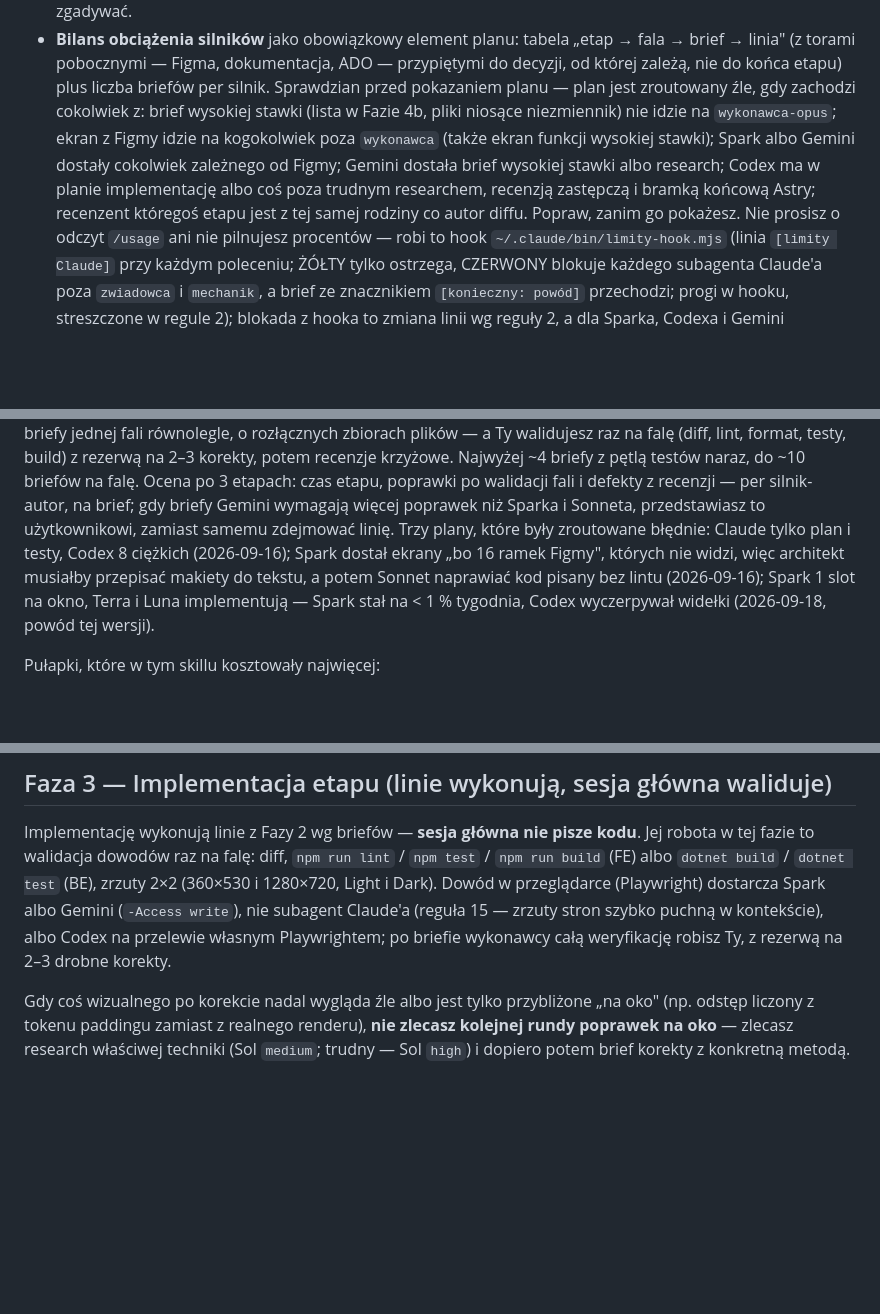
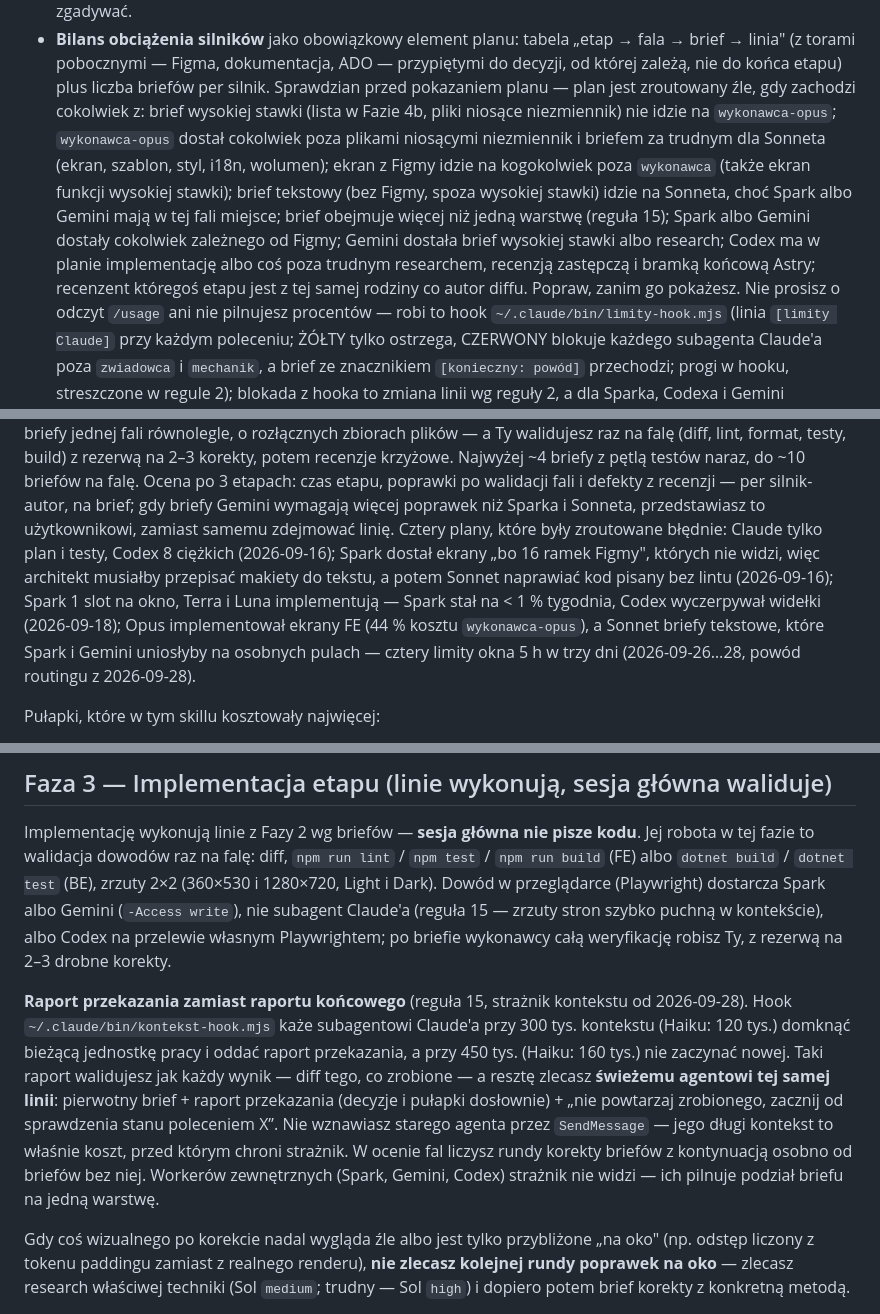
Before and after one commit to DTCodePL/Claude_Skills, a Markdown page: Implement ADO Feature – Zebrani/SKILL.md, 3 parts joined by grey strips. GitHub-like rendering; blank space fills up the shorter version.

```diff
--- a/Implement ADO Feature – Zebrani/SKILL.md
+++ b/Implement ADO Feature – Zebrani/SKILL.md
@@ -109,13 +115,17 @@ Zanim zlecisz jakikolwiek kod, wejdź w Plan Mode i ustal:
   liczba briefów per silnik. Sprawdzian
   przed pokazaniem planu — plan jest zroutowany źle, gdy zachodzi cokolwiek
   z: brief wysokiej stawki (lista w Fazie 4b, pliki niosące niezmiennik)
-  nie idzie na `wykonawca-opus`; ekran z Figmy idzie na kogokolwiek poza
-  `wykonawca` (także ekran funkcji wysokiej stawki);
-  Spark albo Gemini dostały cokolwiek zależnego od Figmy; Gemini dostała
-  brief wysokiej stawki albo research; Codex ma w planie implementację albo
-  coś poza trudnym researchem, recenzją zastępczą i bramką końcową Astry;
-  recenzent któregoś etapu jest z tej samej rodziny co autor diffu.
-  Popraw, zanim go pokażesz.
+  nie idzie na `wykonawca-opus`; `wykonawca-opus` dostał cokolwiek poza
+  plikami niosącymi niezmiennik i briefem za trudnym dla Sonneta (ekran,
+  szablon, styl, i18n, wolumen); ekran z Figmy idzie na kogokolwiek poza
+  `wykonawca` (także ekran funkcji wysokiej stawki); brief tekstowy (bez
+  Figmy, spoza wysokiej stawki) idzie na Sonneta, choć Spark albo Gemini
+  mają w tej fali miejsce; brief obejmuje więcej niż jedną warstwę
+  (reguła 15); Spark albo Gemini dostały cokolwiek zależnego od Figmy;
+  Gemini dostała brief wysokiej stawki albo research; Codex ma w planie
+  implementację albo coś poza trudnym researchem, recenzją zastępczą
+  i bramką końcową Astry; recenzent któregoś etapu jest z tej samej rodziny
+  co autor diffu. Popraw, zanim go pokażesz.
   Nie prosisz o odczyt `/usage` ani nie pilnujesz procentów — robi to hook
   `~/.claude/bin/limity-hook.mjs` (linia `[limity Claude]` przy każdym poleceniu;
   ŻÓŁTY tylko ostrzega, CZERWONY blokuje każdego subagenta Claude'a poza
@@ -298,13 +310,16 @@ build) z rezerwą na 2–3 korekty, potem recenzje krzyżowe. Najwyżej ~4 brief
 na falę. Ocena po 3 etapach: czas etapu, poprawki po walidacji fali
 i defekty z recenzji — per silnik-autor, na brief; gdy briefy Gemini
 wymagają więcej poprawek niż Sparka i Sonneta, przedstawiasz to
-użytkownikowi, zamiast samemu zdejmować linię. Trzy plany, które były
+użytkownikowi, zamiast samemu zdejmować linię. Cztery plany, które były
 zroutowane błędnie:
 Claude tylko plan i testy, Codex 8 ciężkich (2026-09-16); Spark dostał
 ekrany „bo 16 ramek Figmy", których nie widzi, więc architekt musiałby
 przepisać makiety do tekstu, a potem Sonnet naprawiać kod pisany bez lintu
 (2026-09-16); Spark 1 slot na okno, Terra i Luna implementują — Spark stał
-na < 1 % tygodnia, Codex wyczerpywał widełki (2026-09-18, powód tej wersji).
+na < 1 % tygodnia, Codex wyczerpywał widełki (2026-09-18); Opus
+implementował ekrany FE (44 % kosztu `wykonawca-opus`), a Sonnet briefy
+tekstowe, które Spark i Gemini uniosłyby na osobnych pulach — cztery limity
+okna 5 h w trzy dni (2026-09-26…28, powód routingu z 2026-09-28).
 
 Pułapki, które w tym skillu kosztowały najwięcej:
 
@@ -373,6 +389,20 @@ nie subagent Claude'a (reguła 15 — zrzuty stron szybko puchną w kontekście)
 albo Codex na przelewie własnym Playwrightem;
 po briefie wykonawcy całą weryfikację robisz Ty, z rezerwą na 2–3 drobne
 korekty.
+
+**Raport przekazania zamiast raportu końcowego** (reguła 15, strażnik
+kontekstu od 2026-09-28). Hook `~/.claude/bin/kontekst-hook.mjs` każe
+subagentowi Claude'a przy 300 tys. kontekstu (Haiku: 120 tys.) domknąć
+bieżącą jednostkę pracy i oddać raport przekazania, a przy 450 tys. (Haiku:
+160 tys.) nie zaczynać nowej. Taki raport walidujesz jak każdy wynik — diff
+tego, co zrobione — a resztę zlecasz **świeżemu agentowi tej samej linii**:
+pierwotny brief + raport przekazania (decyzje i pułapki dosłownie) + „nie
+powtarzaj zrobionego, zacznij od sprawdzenia stanu poleceniem X”. Nie
+wznawiasz starego agenta przez `SendMessage` — jego długi kontekst to
+właśnie koszt, przed którym chroni strażnik. W ocenie fal liczysz rundy
+korekty briefów z kontynuacją osobno od briefów bez niej. Workerów
+zewnętrznych (Spark, Gemini, Codex) strażnik nie widzi — ich pilnuje podział
+briefu na jedną warstwę.
 
 Gdy coś wizualnego po korekcie nadal wygląda źle albo jest tylko przybliżone
 „na oko" (np. odstęp liczony z tokenu paddingu zamiast z realnego renderu),
```
Also changed, not shown: other parts of Implement ADO Feature – Zebrani/SKILL.md (+15 -6 lines), implement-ado-feature-loader Zebrani.md (+28 -62 lines).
·····
■ **TASK BRIEF**: Would you filter the entries above and keep each line that has the word "także"?

■ **WRITTEN SOLUTION**:
-  `wykonawca` (także ekran funkcji wysokiej stawki);
+  `wykonawca` (także ekran funkcji wysokiej stawki); brief tekstowy (bez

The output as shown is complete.